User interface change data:
○ ○ ○
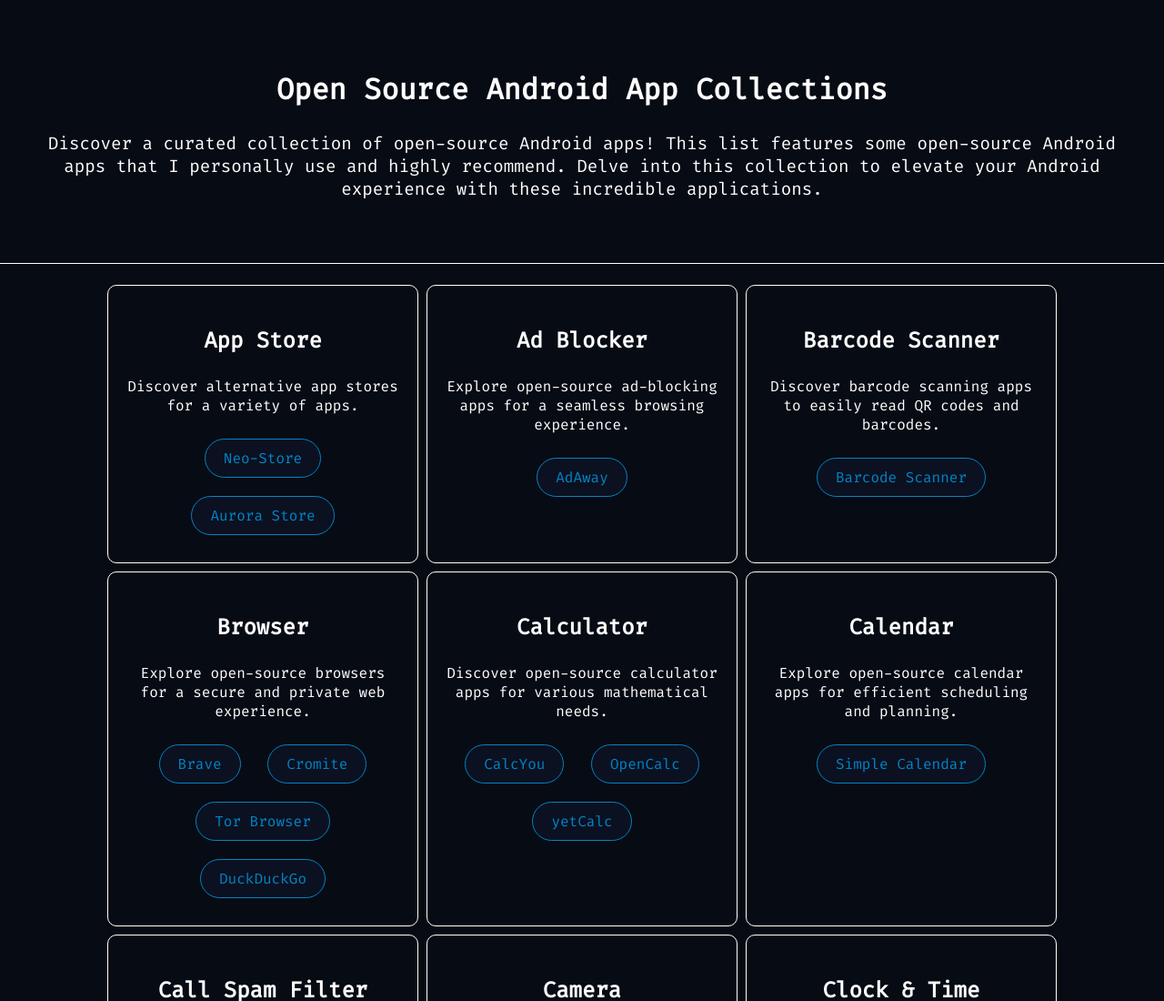
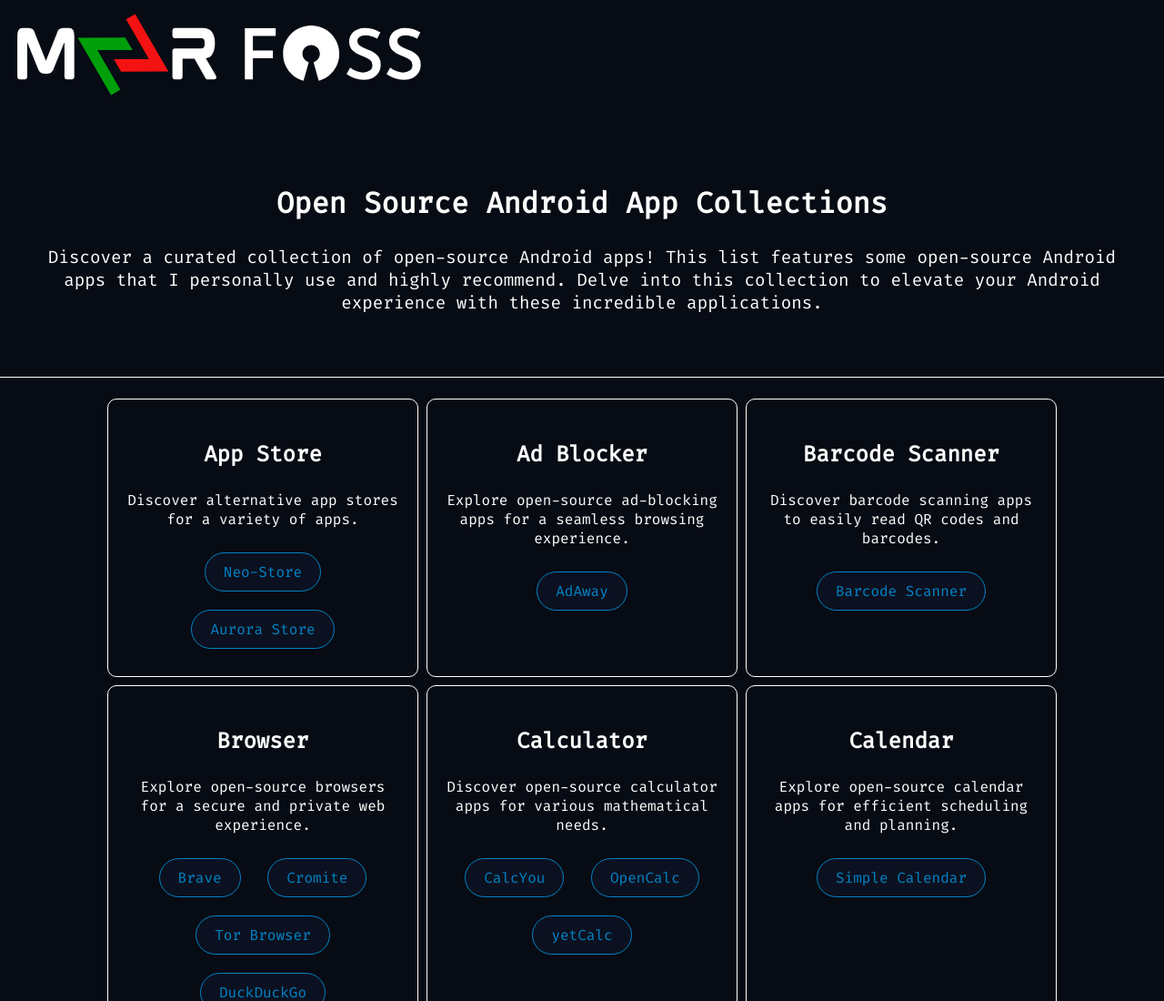
Before and after one commit to MNRfrom2020/foss, a plain HTML site: page index.html in a window 1280 px wide. Shown: the top 1100 px of the page at 91% size. Drawn offline with Linux system fonts and the light colour scheme.

Commit message:
Updated Logo index.html

```diff
--- a/index.html
+++ b/index.html
@@ -9,6 +9,7 @@
     <link rel="stylesheet" href="styles.css">
     <link rel="stylesheet" href="https://fonts.googleapis.com/css?family=Fira+Code&display=swap">
 
+    <img src="https://raw.githubusercontent.com/MNRfrom2020/foss/refs/heads/main/Assets/MNR%20FOSS%20Logo.svg" />
     <title>OSAAC - Open Source Android App Collections</title>
 
 </head>
```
○ ○ ○
• **Work required**
In the entries above, take the line containing "Updated Logo index.html" and each later line through the last, and repeat them exactly. Output nothing else.

• **Answer section**
Updated Logo index.html

```diff
--- a/index.html
+++ b/index.html
@@ -9,6 +9,7 @@
     <link rel="stylesheet" href="styles.css">
     <link rel="stylesheet" href="https://fonts.googleapis.com/css?family=Fira+Code&display=swap">
 
+    <img src="https://raw.githubusercontent.com/MNRfrom2020/foss/refs/heads/main/Assets/MNR%20FOSS%20Logo.svg" />
     <title>OSAAC - Open Source Android App Collections</title>
 
 </head>
```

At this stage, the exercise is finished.